Slander is a lie that can hurt a person or an organization’s reputation. It is considered a “spoken” form of defamation of character, though gestures (such as sign language) are also included. Unlike libel (which covers videotapes or printed articles), slander is transitory.
If a person feels that he has been slandered, he can take the case to civil court in a “defamation of character” lawsuit. However, he must prove the case, presenting witnesses that overheard the statement. The person must also prove that the statements were made with malicious intent to ruin his reputation or bring down a company. If he wins the case, he can get general damages for experienced emotional trauma, and special damages for any financial loss incurred. It is harder, though, to prove financial loss.

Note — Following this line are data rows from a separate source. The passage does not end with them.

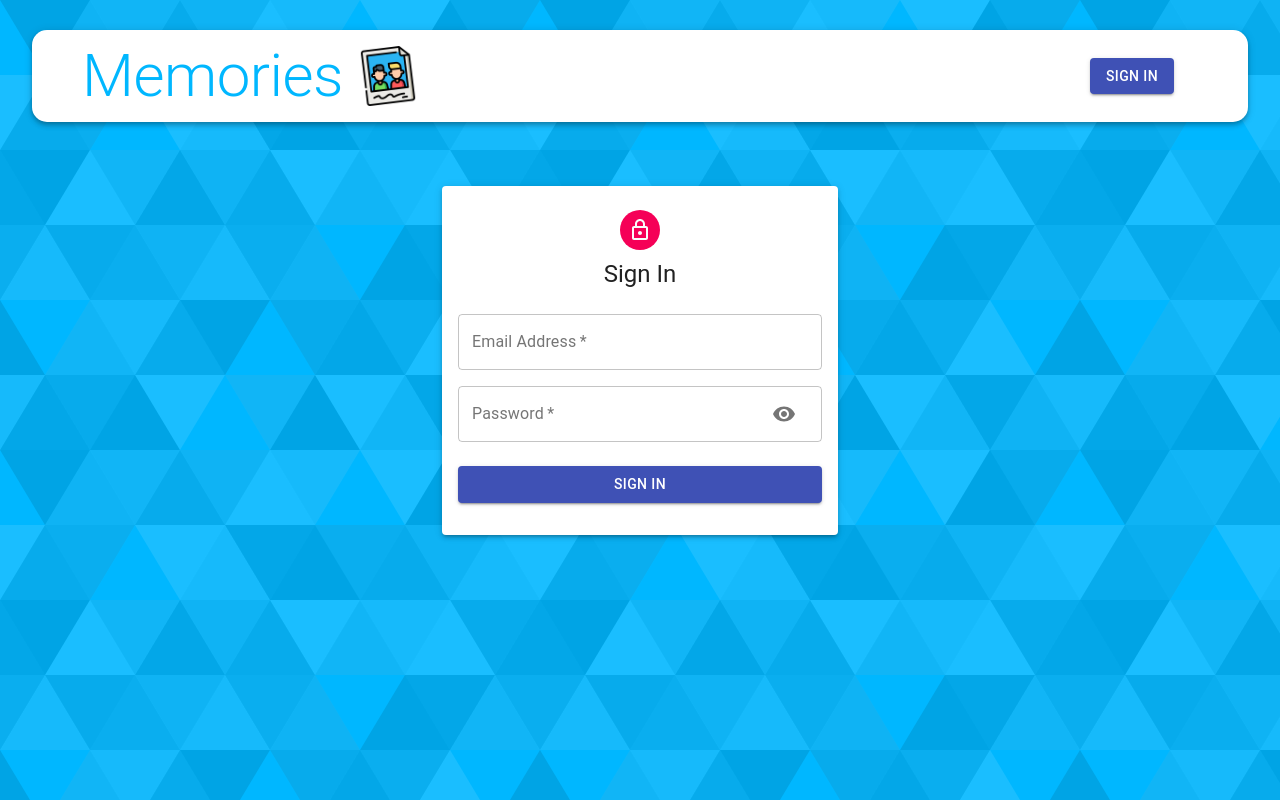
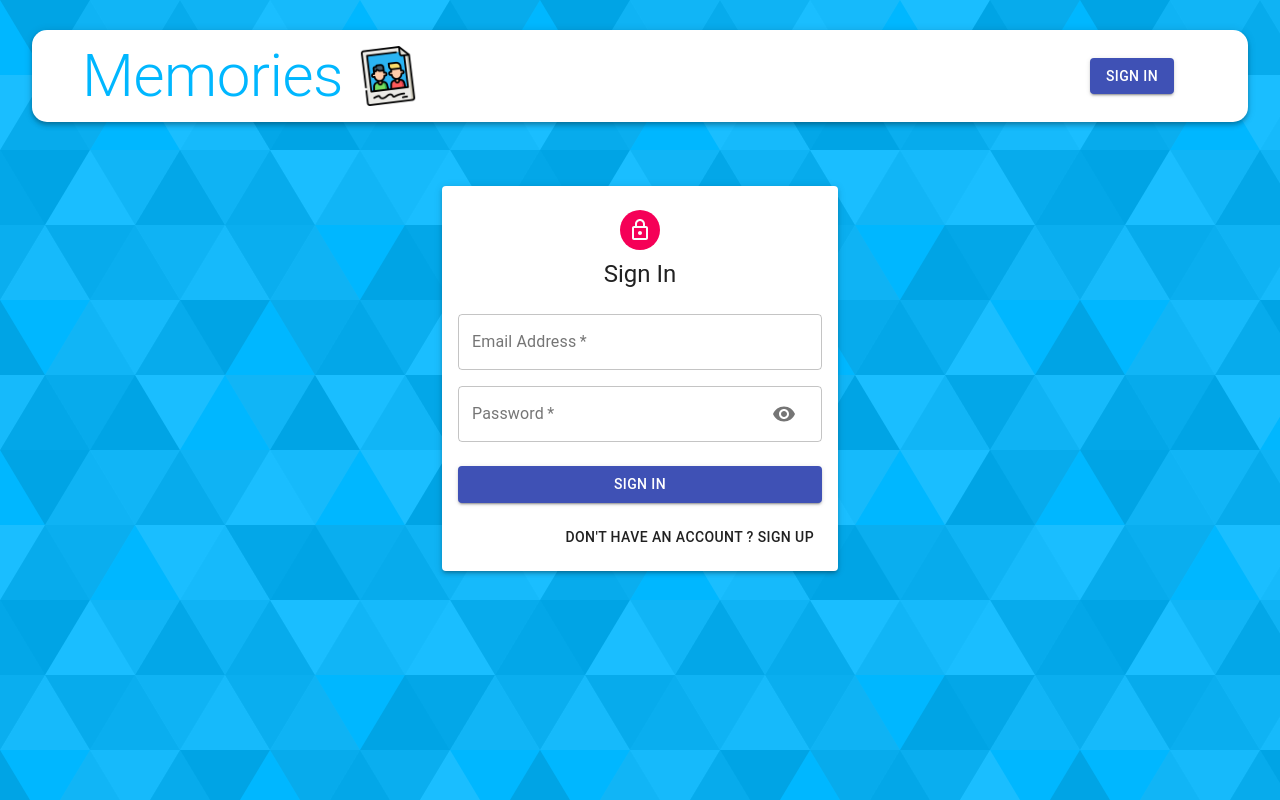
Before and after one commit to Harhat18/memories, a React (Create React App) app in the folder client/: page /auth in a window 1280 px wide. Built offline with nearby package versions, Linux system fonts and the light colour scheme.

Commit message:
Add auth react google login

```diff
--- a/client/src/components/Auth/Auth.js
+++ b/client/src/components/Auth/Auth.js
@@ -7,16 +7,21 @@
   Typography,
   Container,
 } from "@material-ui/core";
+
 import LockOutlinedIcon from "@material-ui/icons/LockOutlined";
 import useStyles from "./styles";
 import Input from "./Input";
 const Auth = () => {
   const classes = useStyles();
   const [showPassword, setShowPassword] = useState(false);
-  const isSignup = false;
+  const [isSignup, setIsSignup] = useState(false);
   const handleShowPassword = () => setShowPassword(!showPassword);
   const handleSubmit = () => {};
   const handleChange = () => {};
+  const switchMode = () => {
+    setIsSignup((prevIsSignup) => !prevIsSignup);
+    handleShowPassword(false);
+  };
   return (
     <Container component="main" maxWidth="xs">
       <Paper className={classes.paper} elevation={3}>
@@ -67,6 +72,7 @@
               />
             )}
           </Grid>
+
           <Button
             type="submit"
             fullWidth
@@ -76,6 +82,15 @@
           >
             {isSignup ? "Sign Up" : "Sign In"}
           </Button>
+          <Grid container justify="flex-end">
+            <Grid item>
+              <Button onClick={switchMode}>
+                {isSignup
+                  ? "Already have an account ? Sign In"
+                  : "Don't have an account ? Sign Up"}
+              </Button>
+            </Grid>
+          </Grid>
         </form>
       </Paper>
     </Container>
```
Also changed, not shown: 2 other files (tests, documents, lock files or other folders).
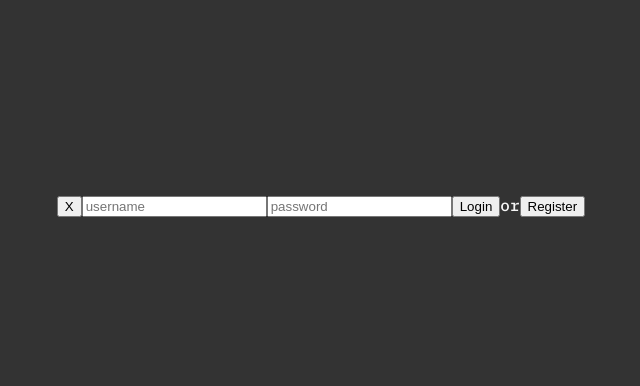
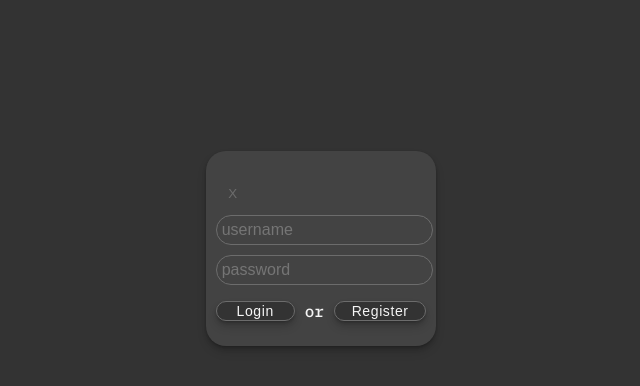
Before and after one commit to q-13t/to-do-list, a React (Create React App) app: page /login in a window 1280 px wide. Shown: the top 386 px of the page, without its empty margins (319-959 px from the left). Built offline with nearby package versions, Linux system fonts and the light colour scheme; the HTML template or start-up script is replaced by a standard one.

Commit message:
UPD: Login CSS

```diff
--- a/src/Login.js
+++ b/src/Login.js
@@ -25,9 +25,6 @@ const Login = () => {
             updateStatus("Please enter username and password");
             return;
         }
-        console.log("Username:", username);
-        console.log("Password:", password);
-
         digestMessage(password).then((sha) => {// Proceed after obtaining SHA256 password
             fetch("http://localhost:8000/users?username=" + username)
                 .then(data => {
@@ -36,7 +33,6 @@ const Login = () => {
                     }
                     return data.json();
                 }).then(json => {
-                    console.log(json);
                     if (json.length === 0) {// If there's no user
                         throw Error("User not registered");
                     } else if (json[0].password !== sha) { // check password
@@ -46,9 +42,12 @@ const Login = () => {
                     navigate('/todo');
                     updateStatus(null);// Clear error message
                 }).catch(err => {
-                    updateStatus(err.message);
+                    if (err.message === "Failed to fetch") {
+                        updateStatus('Server Not Responding');
+                    } else {
+                        updateStatus(err.message);
+                    }
                 })
-            console.log(sha);
         });
     }
 
@@ -64,12 +63,18 @@ const Login = () => {
             ).then(() => {
                 sessionStorage.setItem("username", username);
                 navigate('/todo');
-            });
+            }).catch(err => {
+                if (err.message === "Failed to fetch") {
+                    updateStatus('Server Not Responding');
+                } else {
+                    updateStatus(err.message);
+                }
+            })
         });
     }
     return (
         <div className="login-page">
-            <button onClick={() => { handleHome() }}>X</button>
+            <button id='close' onClick={() => { handleHome() }}>X</button>
             <input type="text" placeholder="username" maxLength={64}
                 value={username}
                 onChange={(e) => updateUsername(e.target.value)}
@@ -79,11 +84,13 @@ const Login = () => {
                 value={password}
                 onChange={(e) => updatePassword(e.target.value)}
             ></input>
-            <button onClick={() => { handleLogin() }}>Login</button>
-            <label>or</label>
-            <button onClick={() => { handleRegister() }}>Register</button>
+            <div id='login-controls'>
+                <button id='login' onClick={() => { handleLogin() }}>Login</button>
+                <span style={{ margin: '0px 10px' }}>or</span>
+                <button id='register' onClick={() => { handleRegister() }}>Register</button>
+            </div>
             {status && <label className='login-error'>{status}</label>}
-        </div>
+        </div >
     );
 }
 
--- a/src/index.css
+++ b/src/index.css
@@ -35,8 +35,9 @@ body {
 
 
 
-/* Home-page styling */
-.home-page {
+/* UI containers */
+.home-page,
+.login-page {
     background-color: var(--sub-back-color);
     border-radius: 20px;
     box-shadow: rgba(0, 0, 0, .2) 0 3px 5px -1px, rgba(0, 0, 0, .14) 0 6px 10px 0, rgba(0, 0, 0, .12) 0 1px 2px 0;
@@ -48,10 +49,10 @@ body {
     text-align: center;
 }
 
-
-
-
-.home-page button {
+/* Home-page styling */
+.home-page button,
+.login-page #login,
+.login-page #register {
     background-color: var(--back-color);
     border: 1px solid var(--button-back);
     box-shadow: rgba(0, 0, 0, .2) 0 3px 5px -1px, rgba(0, 0, 0, .14) 0 6px 10px 0, rgba(0, 0, 0, .12) 0 1px 2px 0;
@@ -64,7 +65,6 @@ body {
     line-height: normal;
     max-width: 100%;
     overflow: visible;
-    padding: 0.3%;
     position: relative;
     text-align: center;
     transition: box-shadow 280ms cubic-bezier(.4, 0, .2, 1), opacity 15ms linear 30ms, transform 270ms cubic-bezier(0, 0, .2, 1) 0ms;
@@ -73,6 +73,74 @@ body {
     padding: 5px 0px 5px 0px;
 }
 
-.home-page button:hover {
+.home-page button:hover,
+#login-controls button:hover {
     background: var(--button-back-hover);
 }
+
+/* Login-page */
+.login-page {
+    justify-items: start;
+    padding: 25px 10px;
+    max-width: 90%;
+    width: 100%;
+}
+
+#login-controls {
+    /* padding: 5%; */
+    width: inherit;
+    display: flex;
+    margin-top: 5%;
+}
+
+#login-controls #register {
+    padding: 0% 5%;
+}
+
+.login-page input {
+    background: transparent;
+    color: var(--text-color-main);
+    border: 1px solid var(--button-back);
+    border-radius: 20px;
+    font-size: 16px;
+    width: inherit;
+
+    padding: 5px 0px 5px 5px;
+    margin: 5px 0px;
+}
+
+.login-page .login-error {
+    max-width: inherit;
+}
+
+:focus-visible {
+    outline: none;
+    background: var(--button-back);
+}
+
+.login-page #login,
+.login-page #register {
+    width: 100%;
+    margin: 0;
+    padding: 0;
+}
+
+#close {
+    height: 3vh;
+    width: 3vh;
+    padding: 5px;
+    margin: 5px;
+    background: transparent;
+    color: var(--button-back);
+    border: none;
+}
+
+#close:hover {
+    height: 3vh;
+    width: 3vh;
+    padding: 5px;
+    margin: 5px;
+    background: var(--button-back);
+    color: var(--text-color-main);
+    cursor: pointer;
+}
```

Some statements, however, are outrightly considered as slanderous because of their obviously negative effect on somebody’s reputation. These include accusations that a person is incompetent or unfit to do his job, has participated in criminal acts, has an unsavory disease, or has participated in immoral sexual acts (especially if the plaintiff is female, and feels that her virtue has been put into question).
The court, however, also looks into the extent of damage caused by the slanderous statement, in the form of the number of people who have heard and potentially believed it. That is why libel cases often receive more damages, because the permanent form of videotapes and the wide reach of mass media like television and newspapers can really ruin a person’s reputation overnight. Slanderous statements, on the other hand, have a more limited audience— and because of the temporary nature of the statements, they are much harder to prove.